update: sha's current modifications. in more ways than one.

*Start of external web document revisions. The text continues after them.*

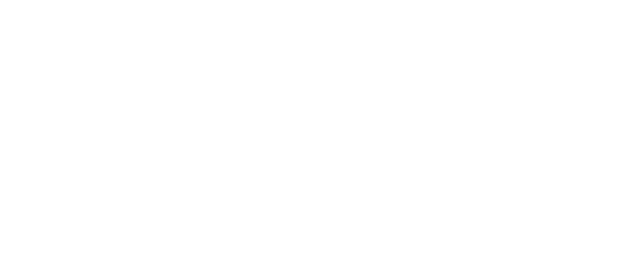
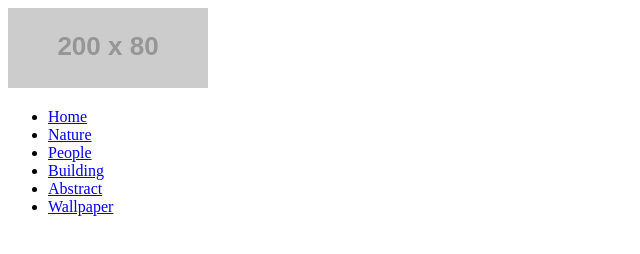
Before and after one commit to boburastonov/demo-image-gallery, a plain HTML site: page index.html in a window 1280 px wide. Shown: the whole page, without its empty margins (0-640 px from the left). Drawn offline with Linux system fonts and the light colour scheme; placeholder pictures from the web are drawn by us.

Commit message:
Add site header

```diff
--- a/index.html
+++ b/index.html
@@ -7,6 +7,23 @@
     <title>Image Gallery Demo Version</title>
 </head>
 <body>
+    <!-- SITE HEADER -->
 
+    <header>
+        <a href="#">
+            <img src="https://via.placeholder.com/200/80" alt="Placeholder logo" width="200" height="80">
+        </a>
+
+        <nav>
+            <ul>
+                <li><a href="index.html">Home</a></li>
+                <li><a href="index.html">Nature</a></li>
+                <li><a href="index.html">People</a></li>
+                <li><a href="index.html">Building</a></li>
+                <li><a href="index.html">Abstract</a></li>
+                <li><a href="index.html">Wallpaper</a></li>
+            </ul>
+        </nav>
+    </header>
 </body>
 </html>
```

lmsn rds is currently employed with an international medical equipment firm in kuala lumpur. when not gigging in the woods of borneo, he ventures into the rivers of deep negeri sembilan for hand-fishing. or sometimes tasik kenyir for the elusive ikan gajah.